Prompt
The answer must be every line of the records below that contains the word "IProps".

Version difference data
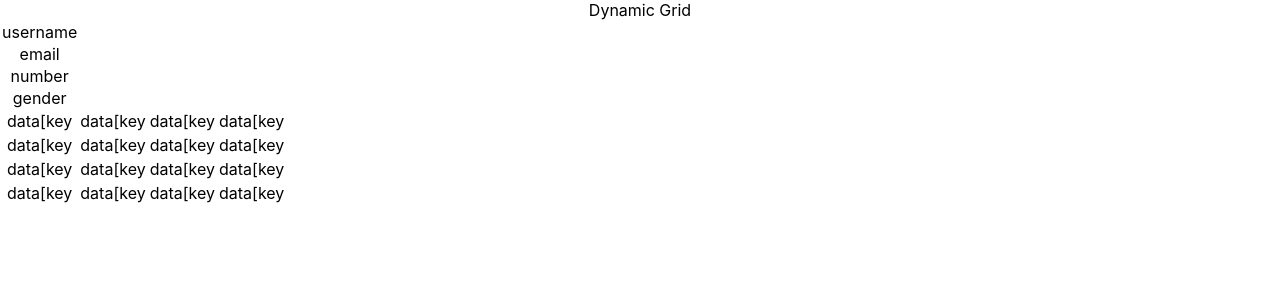
Repository: mayank-tavisca/dynamic-grids
Page: /
These files come from the project's save history. The page is drawn as it stood at one moment and after the next save; the edit follows.
The browser window is 1280 px wide. The pictures show the whole page.
The project was rebuilt for these pictures with package versions that can differ from the ones it lists, and the page was loaded fresh each time.

Above is the page before, as saved 2020-02-03 18:24:42.

After the next save:
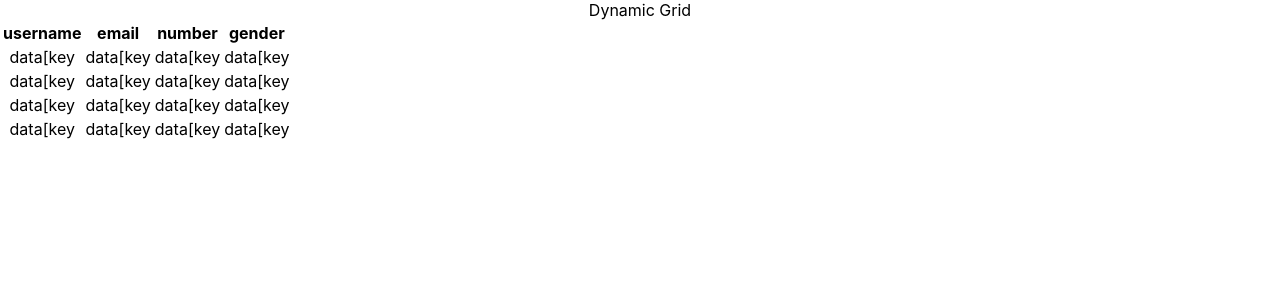
Saved 85 s later.
--- a/src/dynamic-grid/dynamicGrid.tsx
+++ b/src/dynamic-grid/dynamicGrid.tsx
@@ -43,7 +43,7 @@ const DynamicGrid: React.FC<IProps> = ({ data }) => {
 
   const renderHeader = () => {
     return tableConfig.headerData.map((item: any) => {
-      return <thead>{item}</thead>;
+      return <th>{item}</th>;
     });
   };
 
@@ -63,7 +63,7 @@ const DynamicGrid: React.FC<IProps> = ({ data }) => {
     <div>
       Dynamic Grid
       <table>
-        {renderHeader()}
+        <thead>{renderHeader()}</thead>
         {renderData()}
       </table>
     </div>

Answer
@@ -43,7 +43,7 @@ const DynamicGrid: React.FC<IProps> = ({ data }) => {
@@ -63,7 +63,7 @@ const DynamicGrid: React.FC<IProps> = ({ data }) => {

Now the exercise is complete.